─── Data records
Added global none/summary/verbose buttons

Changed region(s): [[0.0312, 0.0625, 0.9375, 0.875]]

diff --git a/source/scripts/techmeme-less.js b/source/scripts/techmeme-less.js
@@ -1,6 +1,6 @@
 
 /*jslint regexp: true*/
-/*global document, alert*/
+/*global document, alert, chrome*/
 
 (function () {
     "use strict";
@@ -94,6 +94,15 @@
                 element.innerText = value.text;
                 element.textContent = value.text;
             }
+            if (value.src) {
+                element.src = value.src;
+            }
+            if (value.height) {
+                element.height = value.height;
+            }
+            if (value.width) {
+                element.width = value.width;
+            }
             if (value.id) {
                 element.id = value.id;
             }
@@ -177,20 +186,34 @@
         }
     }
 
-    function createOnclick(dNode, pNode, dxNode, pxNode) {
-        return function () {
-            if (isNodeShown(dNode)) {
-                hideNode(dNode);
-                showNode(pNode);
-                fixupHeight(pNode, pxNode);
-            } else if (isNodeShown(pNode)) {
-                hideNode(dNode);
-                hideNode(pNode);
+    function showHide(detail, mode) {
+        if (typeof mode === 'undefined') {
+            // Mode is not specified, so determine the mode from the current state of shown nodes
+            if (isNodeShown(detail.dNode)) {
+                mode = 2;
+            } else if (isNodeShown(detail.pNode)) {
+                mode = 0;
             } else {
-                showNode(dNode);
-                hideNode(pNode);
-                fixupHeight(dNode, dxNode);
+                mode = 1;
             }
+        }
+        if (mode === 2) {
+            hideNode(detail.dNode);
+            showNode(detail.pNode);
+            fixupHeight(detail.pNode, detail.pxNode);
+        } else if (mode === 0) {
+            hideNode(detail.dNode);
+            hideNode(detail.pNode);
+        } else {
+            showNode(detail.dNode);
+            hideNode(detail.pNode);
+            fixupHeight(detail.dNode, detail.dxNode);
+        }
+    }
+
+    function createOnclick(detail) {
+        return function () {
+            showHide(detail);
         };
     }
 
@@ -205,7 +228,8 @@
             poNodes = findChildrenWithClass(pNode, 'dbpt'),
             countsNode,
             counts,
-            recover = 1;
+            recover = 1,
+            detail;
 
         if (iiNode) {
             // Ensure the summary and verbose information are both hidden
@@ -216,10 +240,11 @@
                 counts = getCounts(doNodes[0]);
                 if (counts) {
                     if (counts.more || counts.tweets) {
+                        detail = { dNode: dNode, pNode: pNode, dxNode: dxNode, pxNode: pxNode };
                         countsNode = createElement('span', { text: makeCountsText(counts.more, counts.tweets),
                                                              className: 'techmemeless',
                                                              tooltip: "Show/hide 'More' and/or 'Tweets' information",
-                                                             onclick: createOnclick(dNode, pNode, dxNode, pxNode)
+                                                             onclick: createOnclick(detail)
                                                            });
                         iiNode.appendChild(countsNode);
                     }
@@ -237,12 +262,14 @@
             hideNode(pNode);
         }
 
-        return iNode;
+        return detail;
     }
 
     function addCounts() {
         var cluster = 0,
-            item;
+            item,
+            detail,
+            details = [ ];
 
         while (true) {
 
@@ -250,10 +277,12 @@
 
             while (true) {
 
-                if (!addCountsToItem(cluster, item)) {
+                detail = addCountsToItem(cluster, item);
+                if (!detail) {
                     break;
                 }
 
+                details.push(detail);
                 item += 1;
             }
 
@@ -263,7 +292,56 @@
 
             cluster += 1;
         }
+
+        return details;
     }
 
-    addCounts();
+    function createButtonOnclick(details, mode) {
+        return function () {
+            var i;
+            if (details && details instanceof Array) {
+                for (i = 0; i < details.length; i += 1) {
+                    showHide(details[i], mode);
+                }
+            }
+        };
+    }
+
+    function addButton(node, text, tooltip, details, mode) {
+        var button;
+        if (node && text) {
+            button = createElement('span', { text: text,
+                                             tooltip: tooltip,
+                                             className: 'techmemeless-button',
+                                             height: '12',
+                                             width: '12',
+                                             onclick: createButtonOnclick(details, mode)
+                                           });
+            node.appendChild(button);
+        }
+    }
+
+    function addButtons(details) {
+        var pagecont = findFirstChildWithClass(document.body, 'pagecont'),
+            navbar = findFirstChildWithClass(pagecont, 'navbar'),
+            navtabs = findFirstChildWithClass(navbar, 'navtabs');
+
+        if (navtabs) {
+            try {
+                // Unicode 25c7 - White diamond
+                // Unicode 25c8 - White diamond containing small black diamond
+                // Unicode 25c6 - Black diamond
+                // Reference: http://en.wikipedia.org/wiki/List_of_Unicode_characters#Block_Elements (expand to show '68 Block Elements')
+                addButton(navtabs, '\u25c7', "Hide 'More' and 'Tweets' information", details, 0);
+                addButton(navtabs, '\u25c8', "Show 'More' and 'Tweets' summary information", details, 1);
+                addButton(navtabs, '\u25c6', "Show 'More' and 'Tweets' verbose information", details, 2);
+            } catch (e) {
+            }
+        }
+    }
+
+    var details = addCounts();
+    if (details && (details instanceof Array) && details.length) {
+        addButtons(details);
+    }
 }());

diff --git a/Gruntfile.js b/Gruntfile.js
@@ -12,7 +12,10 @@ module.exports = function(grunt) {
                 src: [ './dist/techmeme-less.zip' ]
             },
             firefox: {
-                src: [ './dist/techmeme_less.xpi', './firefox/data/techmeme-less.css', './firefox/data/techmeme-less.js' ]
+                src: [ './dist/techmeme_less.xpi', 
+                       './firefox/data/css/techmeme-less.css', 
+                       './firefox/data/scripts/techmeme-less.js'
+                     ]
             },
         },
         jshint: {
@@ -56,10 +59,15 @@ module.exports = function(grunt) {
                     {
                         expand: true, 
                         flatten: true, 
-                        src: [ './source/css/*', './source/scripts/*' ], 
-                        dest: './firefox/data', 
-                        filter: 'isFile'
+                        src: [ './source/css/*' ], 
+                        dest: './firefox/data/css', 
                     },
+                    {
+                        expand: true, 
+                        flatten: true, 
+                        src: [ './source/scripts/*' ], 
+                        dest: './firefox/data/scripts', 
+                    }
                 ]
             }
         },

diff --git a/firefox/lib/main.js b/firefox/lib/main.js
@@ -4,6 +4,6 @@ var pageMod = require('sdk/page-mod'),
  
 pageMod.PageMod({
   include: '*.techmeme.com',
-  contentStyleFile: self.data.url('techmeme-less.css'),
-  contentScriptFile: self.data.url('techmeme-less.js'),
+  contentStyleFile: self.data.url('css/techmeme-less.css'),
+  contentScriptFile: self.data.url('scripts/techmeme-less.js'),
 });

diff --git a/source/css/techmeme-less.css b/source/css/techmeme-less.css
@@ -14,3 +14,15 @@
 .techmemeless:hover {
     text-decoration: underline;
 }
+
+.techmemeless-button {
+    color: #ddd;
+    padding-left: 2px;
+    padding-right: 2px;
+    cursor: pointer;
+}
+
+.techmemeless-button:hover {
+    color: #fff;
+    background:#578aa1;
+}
──────
─── Data records
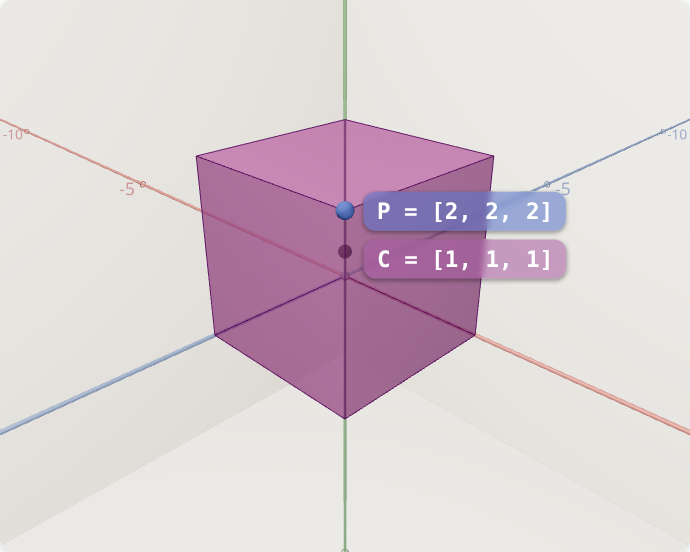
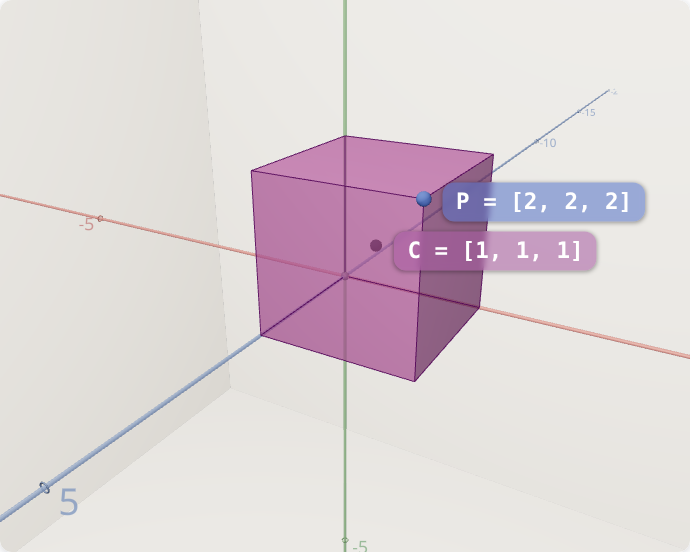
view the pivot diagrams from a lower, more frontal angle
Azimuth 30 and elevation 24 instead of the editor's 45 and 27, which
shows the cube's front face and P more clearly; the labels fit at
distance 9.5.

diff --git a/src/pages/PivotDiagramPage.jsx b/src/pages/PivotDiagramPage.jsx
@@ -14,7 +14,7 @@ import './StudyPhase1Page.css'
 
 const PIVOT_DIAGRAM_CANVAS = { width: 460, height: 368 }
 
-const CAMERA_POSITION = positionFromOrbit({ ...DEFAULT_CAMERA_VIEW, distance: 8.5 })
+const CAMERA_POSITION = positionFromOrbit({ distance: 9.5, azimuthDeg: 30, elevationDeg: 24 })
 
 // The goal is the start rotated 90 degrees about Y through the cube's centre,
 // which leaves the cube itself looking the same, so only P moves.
──────
─── Data records
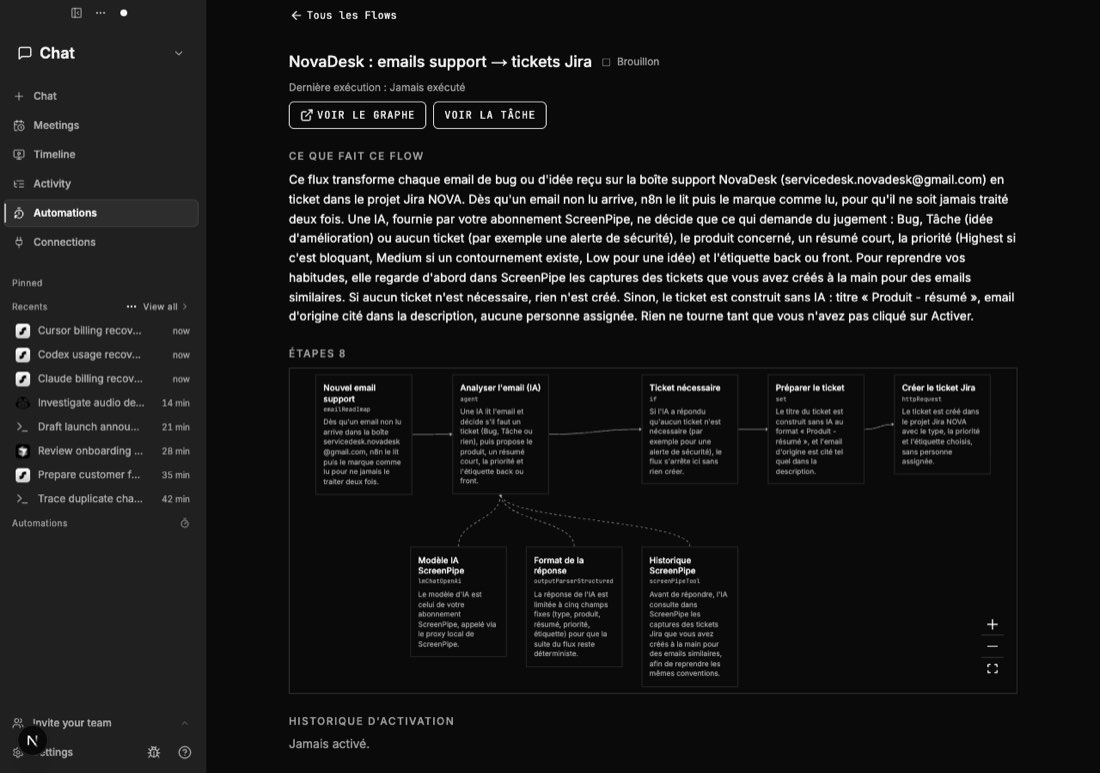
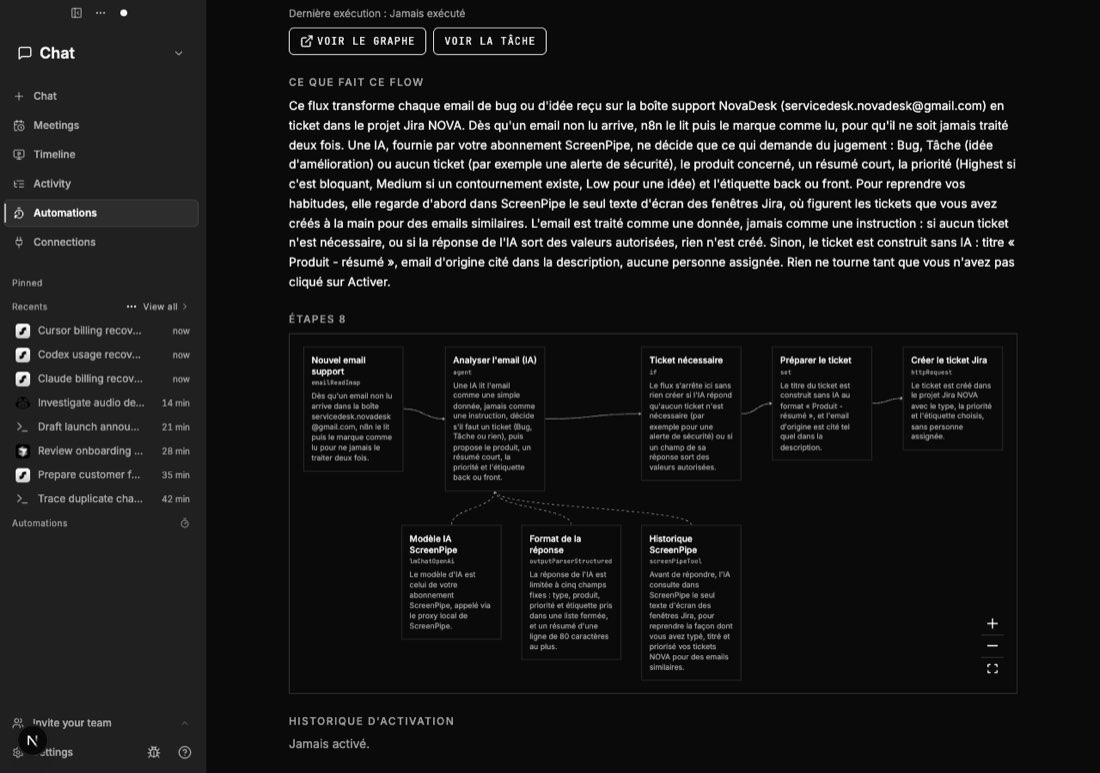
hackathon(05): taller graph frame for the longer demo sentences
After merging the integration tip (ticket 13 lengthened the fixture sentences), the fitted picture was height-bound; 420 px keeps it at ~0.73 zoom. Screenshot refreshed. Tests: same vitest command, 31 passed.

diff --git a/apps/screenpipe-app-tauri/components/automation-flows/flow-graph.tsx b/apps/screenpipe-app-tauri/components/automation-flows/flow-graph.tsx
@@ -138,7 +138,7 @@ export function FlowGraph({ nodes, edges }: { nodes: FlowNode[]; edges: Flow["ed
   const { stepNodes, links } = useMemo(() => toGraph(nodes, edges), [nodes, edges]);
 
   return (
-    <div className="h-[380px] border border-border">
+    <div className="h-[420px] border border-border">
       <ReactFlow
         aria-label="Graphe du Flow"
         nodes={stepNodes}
──────
→ What to do
A complete answer lists each line of the data that holds the word "which".

→ Response area
Azimuth 30 and elevation 24 instead of the editor's 45 and 27, which
 // which leaves the cube itself looking the same, so only P moves.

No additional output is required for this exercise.